Dr. Sven Eckert

Head Magneto­hydro­dynamics
Phone: +49 351 260 2132

X-ray visualisation of solidification and two-phase phenomena

X-ray radiography is a useful tool for a non-invasive, in- situ visualisation and characterization of gas bubbles in opaque metal alloys or solidification processes. In particular, the simultaneous study of solidification phenomena on different length scales (dendrite networks - microscale and flow structure - mesoscale) is the main advantage of a conventional X-ray radiography.

In MHD department two experimental setups for visualization of solidification and two-phase phenomena in metallic alloys were developed.

Microfocus X-ray source & solidification setup

The solidification experiments were monitored by an X-ray radiographic set-up delivering images with a spatial resolution of a few microns. A microfocus X-ray tube equipped with a tungsten target (phoenix X-ray XS225D-OEM) has been utilized. After passing the solidification cell the attenuated X-ray beam impinges an X‑ray image intensifier (Thales TH9438HX 9”), where the X-rays are converted into a two-dimensional visible light distribution which is recorded by a CCD camera (Kappa CF8/1 BV-3) with a scan rate of 50 half frames per second.

The majority of experiments was performed with a Ga–25wt%In alloy (T Liquidus = 25 °C, T Solidus = 15.3 °C) which was prepared from high-purity Ga (99.99%) and In (99.99%). It was melted in a furnace and filled into a 30 x 30 mm2 Hele-Shaw quartz cell having a 150 µm gap parallel with respect to the direction of the X-ray beam.

Figure 1: Experimental setup for the solidification experiments: sketch of the X-ray diagnostic system and Hele-Shaw solidification cell equipped with electric system and Peltier elements.

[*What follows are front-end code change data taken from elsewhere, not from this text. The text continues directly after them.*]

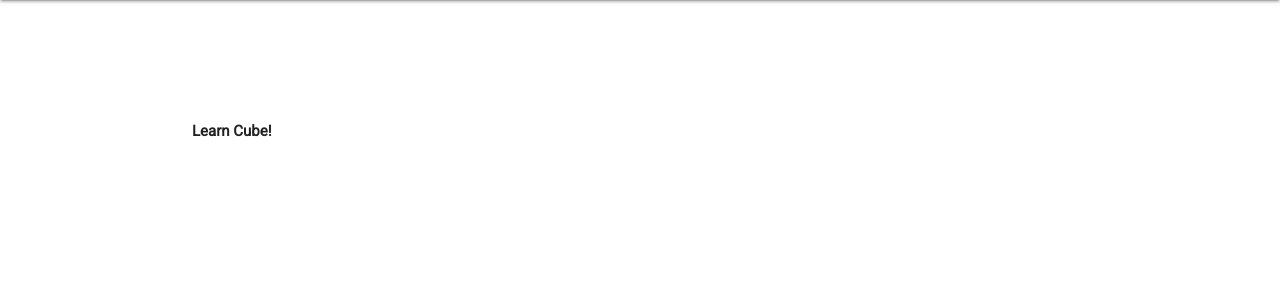
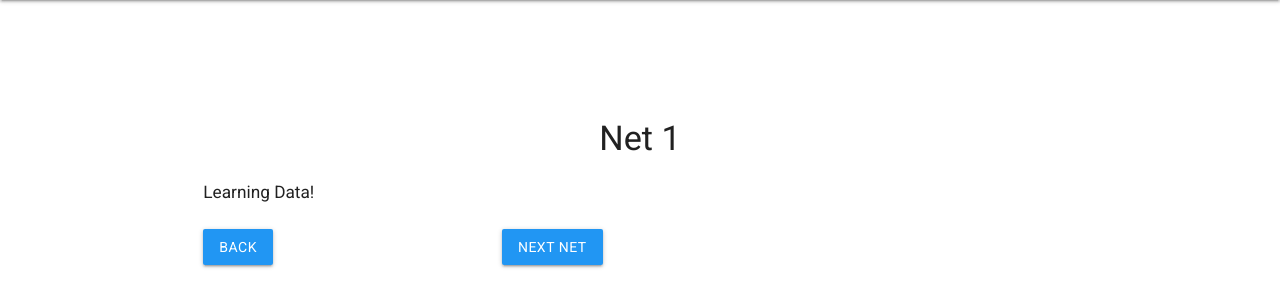
Before and after one commit to yooli23/UI-Design-H7-4, a Flask app: page /learn/1 in a window 1280 px wide. Shown: the part 64-371 px from the top of the page. Run offline with Flask 2, Linux system fonts and the light colour scheme; some libraries are stand-ins or nearby versions.

Commit message:
add basic test and learn pages with supporting server data

```diff
--- a/app/server.py
+++ b/app/server.py
@@ -10,31 +10,44 @@ test_data = [
     {
         'question_text': 'If the face within red box is the bottom, ' +
                          'which one correctly indicates the top face?',
-        'question_imgs' : ['{{ url_for(\'static\', filename = \'test-images/test1.jpg\') }} '],
-        'answer_imgs' : ['{{ url_for(\'static\', filename = \'test-images/test1_a.jpg\') }} ',
-                         '{{ url_for(\'static\', filename = \'test-images/test1_b.jpg\') }} ',
-                         '{{ url_for(\'static\', filename = \'test-images/test1_c.jpg\') }} ']
+        'question_imgs' : ['test-images/test1.jpg'],
+        'answer_imgs' : ['test-images/test1_a.jpg',
+                         'test-images/test1_b.jpg',
+                         'test-images/test1_c.jpg']
     },
     {
         'question_text': 'Select all correct nets of cube from below:',
-        'question_imgs' : ['{{ url_for(\'static\', filename = \'test-images/test2.jpg\') }} '],
+        'question_imgs' : ['test-images/test2.jpg'],
         'answer_texts' : ['1', '2', '3', '4', '5', '6', '7', '8']
     },
     {
         'question_text': 'Which is a possible net of this cube? \nRemark: grey means unkown.',
-        'question_imgs' : ['{{ url_for(\'static\', filename = \'test-images/test3.jpg\') }} '],
-        'answer_imgs' : ['{{ url_for(\'static\', filename = \'test-images/test3_a.jpg\') }} ',
-                         '{{ url_for(\'static\', filename = \'test-images/test3_b.jpg\') }} ',
-                         '{{ url_for(\'static\', filename = \'test-images/test3_c.jpg\') }} ']
+        'question_imgs' : ['test-images/test3.jpg'],
+        'answer_imgs' : ['test-images/test3_a.jpg',
+                         'test-images/test3_b.jpg',
+                         'test-images/test3_c.jpg']
     },
     {
         'question_text': 'Given following two nets representing the same cube. \n'+
                         'Which face in the second net should be blue?',
-        'question_imgs' : ['{{ url_for(\'static\', filename = \'test-images/test4_1.jpg\') }} ',
-                           '{{ url_for(\'static\', filename = \'test-images/test4_2.jpg\') }} '],
+        'question_imgs' : ['test-images/test4_1.jpg',
+                           'test-images/test4_2.jpg'],
         'answer_texts' : ['1', '2', '5', '6']
     }
             ]
+# store data for learning exercises
+learn_data = {
+   1 : {"name" : "Net 1", "id" : 1},
+   2 : {"name" : "Net 2", "id" : 2},
+   3 : {"name" : "Net 3", "id" : 3},
+   4 : {"name" : "Net 4", "id" : 4},
+   5 : {"name" : "Net 5", "id" : 5},
+   6 : {"name" : "Net 6", "id" : 6},
+   7 : {"name" : "Net 7", "id" : 7}
+}
+# store data for visited pages
+visited = dict()
+
 # 'test_answers' will give the index or list of index of the correct answer(s).
 # remark: 0-indexed, increasingly sorted for each answer
 test_answers = [[2], [0, 3, 5, 6, 7], [0], [0]]
@@ -43,51 +56,64 @@ test_scores = 0
 # ROUTES
 @app.route('/')
 def home():
-    global test_scores
-    test_scores = 0 # prevent jumping from test to other pages
-    return render_template('home.html')
+   global test_scores
+   test_scores = 0 # prevent jumping from test to other pages
+   return render_template('home.html')
+
+@app.route('/learn')
+def learn():
+   global visited
+   return render_template('learn.html', visited=visited)
 
 @app.route('/learn/<idx>')
-def learn(idx):
-    global test_scores
-    test_scores = 0  # prevent jumping from test to other pages
-    return render_template('learn.html')
+def learn_idx(idx):
+   global test_scores
+   global visited  # track learning pages visited
+   global learn_data
+   visited[int(idx)] = 1
+   test_scores = 0  # prevent jumping from test to other pages
+   return render_template('learn-view.html', data=learn_data[int(idx)])
+
+@app.route('/test')
+def test():
+   global visited
+   return render_template('test.html')
 
 @app.route('/test/<idx>')
-def test(idx):
-    global test_data
-    global test_scores
-    test = None
-    if idx < len(test_data):
-        test = test_data[idx]
-    if idx == 0:
-        test_scores = 0  # start from 0 scores
-    return render_template('test.html', test_set=test)
+def test_idx(idx):
+   global test_data
+   global test_scores
+   test = None
+   if int(idx) < len(test_data):
+      test = test_data[int(idx)]
+   if int(idx) == 0:
+      test_scores = 0  # start from 0 scores
+   return render_template('test-view.html', data=test)
 
 @app.route('/test_finish')
 def test_finish():
-    global test_scores
-    return render_template('test_finish.html', score=test_scores)
+   global test_scores
+   return render_template('test_finish.html', score=test_scores)
 
 
 # possible ajex function
 @app.route('/submit_answer', methods=['GET', 'POST'])
 def submit_answer():
-    global test_answers
-    global  test_scores
-    json_data = request.get_json()
-    # expected data structure:
-    # index: int, which test it is, 0-indexed, come from /text/<index>
-    # answers: list of int, telling the selection(s) of user
-    test_idx = json_data['index']
-    user_answers = json_data['answers']
-    user_answers.sort()
-    correct = 0 # default not correct
-    if user_answers == test_answers[test_idx]:
-        correct = 1
-        test_scores += 1
+   global test_answers
+   global  test_scores
+   json_data = request.get_json()
+   # expected data structure:
+   # index: int, which test it is, 0-indexed, come from /text/<index>
+   # answers: list of int, telling the selection(s) of user
+   test_idx = json_data['index']
+   user_answers = json_data['answers']
+   user_answers.sort()
+   correct = 0 # default not correct
+   if user_answers == test_answers[test_idx]:
+      correct = 1
+      test_scores += 1
 
-    return jsonify(correct=correct, correct_answer=test_answers[test_idx])
+   return jsonify(correct=correct, correct_answer=test_answers[test_idx])
 
 
 if __name__ == '__main__':
--- a/app/static/main.css
+++ b/app/static/main.css
@@ -14,6 +14,24 @@ li{
     margin-top: 15vh;
 }
 .btn:hover{background-color: rgb(53, 168, 250) !important;}
+
+/* learn page */
+
+.learn-button{
+    margin-top: 40px;
+    /* width: 100% !important; */
+    /* height: 100% !important; */
+}
+.check-icon{
+    position: absolute;
+    top: -18px;
+    right: 0px;
+    font-weight: bold;
+}
+.relative{
+    position: relative;
+}
+
 
 /* cube */
 .cube-container {
--- /dev/null
+++ b/app/templates/learn-view.html
@@ -0,0 +1,47 @@
+{% extends "layout.html" %}
+
+{% block content %}
+
+<script>
+  let data = {{data|tojson}};
+  console.log(data);
+  $(document).ready(() => {
+    $("h4").text(data["name"]);
+    if (parseInt(data["id"]) === 1){
+      // remove last-net button for first exercise
+      $("#last-net").remove();
+    }else{
+      // add link to previous exercise
+      $("#last-net").attr('href', `/learn/${parseInt(data["id"])-1}`);
+    }
+    // add link to next exercise
+    $("#next-net").attr('href', `/learn/${parseInt(data["id"])+1}`);
+
+  });
+</script>
+<h4 class="center"></h4>
+<div class="row">
+    <div class="col s12 m12 l12">
+        <h6>Learning Data!</h6>
+    </div>
+</div>
+<div class="row">
+  <div class="col s2">
+    <a href="/learn" class="waves-effect waves-light btn blue">
+      Back
+    </a>
+  </div>
+  <div class="col s2">
+    <a href="" id="last-net" class="waves-effect waves-light btn blue">
+      Last Net
+    </a>
+  </div>
+  <div class="col s2">
+    <a href="" id="next-net" class="waves-effect waves-light btn blue">
+      Next Net
+    </a>
+  </div>
+</div>
+
+
+{% endblock %}
--- a/app/templates/learn.html
+++ b/app/templates/learn.html
@@ -1,7 +1,74 @@
 {% extends "layout.html" %}
 
 {% block content %}
+<script>
+    let visited = {{visited|tojson}};
+    $(document).ready(() => {
+        Object.keys(visited).forEach(key => {
+            console.log(key);
+            $(`#${key}`).append(`<i class="check-icon material-icons black-text">check</i>`);
+        })
+    });
+</script>
+<div class="row">
 
-<b>Learn Cube!</b>
+    <div class="col s12 m12 l6 center">
+        <img src="{{ url_for('static', filename = 'test-images/learn.png') }}" alt="" width="300" height="300">
+    </div>
+
+    <div class="col s12 m12 l6 learn-button center">
+        <!-- Promo Content 2 goes here -->
+        <div class="container">
+            <div class="row">
+                <div class="col s4 m4 l4">
+                    <a href="/learn/1" id="1" class="relative waves-effect waves-light btn blue btn-large">
+                        Net 1
+                    </a>
+                </div>
+                <div class="col s4 m4 l4">
+
+                     <a href="/learn/2" id="2" class="relative waves-effect waves-light btn blue btn-large">
+                        Net 2
+                    </a>
+                </div>
+                <div class="col s4 m4 l4">
+                    <a href="/learn/3" id="3" class="relative waves-effect waves-light btn blue btn-large">
+                        Net 3
+                    </a>
+                </div>
+            </div>
+            <div class="row">
+                <div class="col s4 m4 l4">
+                    <a href="/learn/4" id="4" class="relative waves-effect waves-light btn blue btn-large">
+                        Net 4
+                    </a>
+                </div>
+                <div class="col s4 m4 l4">
+                    <a href="/learn/5" id="5" class="relative waves-effect waves-light btn blue btn-large">
+                        Net 5
+                    </a>
+                </div>
+                <div class="col s4 m4 l4">
+                    <a href="/learn/6" id="6" class="relative waves-effect waves-light btn blue btn-large">
+                        Net 6
+                    </a>
+                </div>
+            </div>
+            <div class="row">
+                <div class="col s4 m4 l4">
+                    <a href="/learn/7" id="7" class="relative waves-effect waves-light btn blue btn-large">
+                        Net 7
+                    </a>
+                </div>
+                <div class="col s8 m8 l8">
+                    <a href="/test" class="waves-effect waves-light btn grey btn-large">
+                        Test
+                    </a>
+                </div>
+            </div>
+        </div>
+    </div>
+
+</div>
 
 {% endblock %}
--- a/app/templates/test.html
+++ b/app/templates/test.html
@@ -2,6 +2,6 @@
 
 {% block content %}
 
-<b>Test Cube!</b>
+<h4 class="center">Test Main Page!</h1>
 
 {% endblock %}
```
Also changed, not shown: app/templates/test-view.html (added, +33 -0 lines), app/static/test-images/learn.png (added).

The visualization experiments with sufficient spatial resolution (5-10 µm) deliver simultaneous information of the dendrite structure, the concentration fields and the flow patterns especially in the vicinity of solidification front (Fig 2a and 2b). A more detailed analysis of the specific phenomena such as the dendrite sidearm development or fragmentation requires X-ray techniques with a much better spatial resolution (below 1 μm). Synchrotron visualization experiments were performed at the ROBL (BM20) and ID19 beam line at the ESRF in Grenoble at a spatial resolution of < 0.5 µm (ID19) and 2µm (BM20).

Figure 2: Snapshots of the solidifying dendrite structures: a) with reconstruction of the melt flow near solidification front (by Optical Flow approach); b) local flow near growing dendrites; c) synchrotron imaging at ID19 (ESRF, Grenoble).

ISOVOLT X-ray source & two-phase flow setups

An industrial X-ray tube (ISOVOLT 450M1/25-55 from GE Sensing & Inspection Technologies GmbH) was used for the bubble visualization experiments (Fig. 3a). The high power ISOVOLT X-ray source operating with a maximum voltage of 320 kV and a current of 14 mA generates a divergent polychromatic X-ray beam. A scintillation screen (SecureX HB from Applied Scintillation Technologies) is attached to the surface of the container. The non-absorbed part of the X-ray beam comes upon to this scintillation screen where its intensity is converted into visible light. The further imaging is completed with a lens system (Thalheim – Spezial - Optik) and a high-speed video camera (Pco.edge from PCO) equipped with a sCMOS-sensor.

The experiments were realized at two setups: at the X-LIMMCAST facility (continuous casting model) (Fig 3b) and at a rectangular container (Fig 3c).

Figure 3: Photographs of a) the ISOVOLT X-ray source; b) the experimental setup X-LIMMCAST with lead shielding; c) sketch of a Plexiglas container.

Selected publications: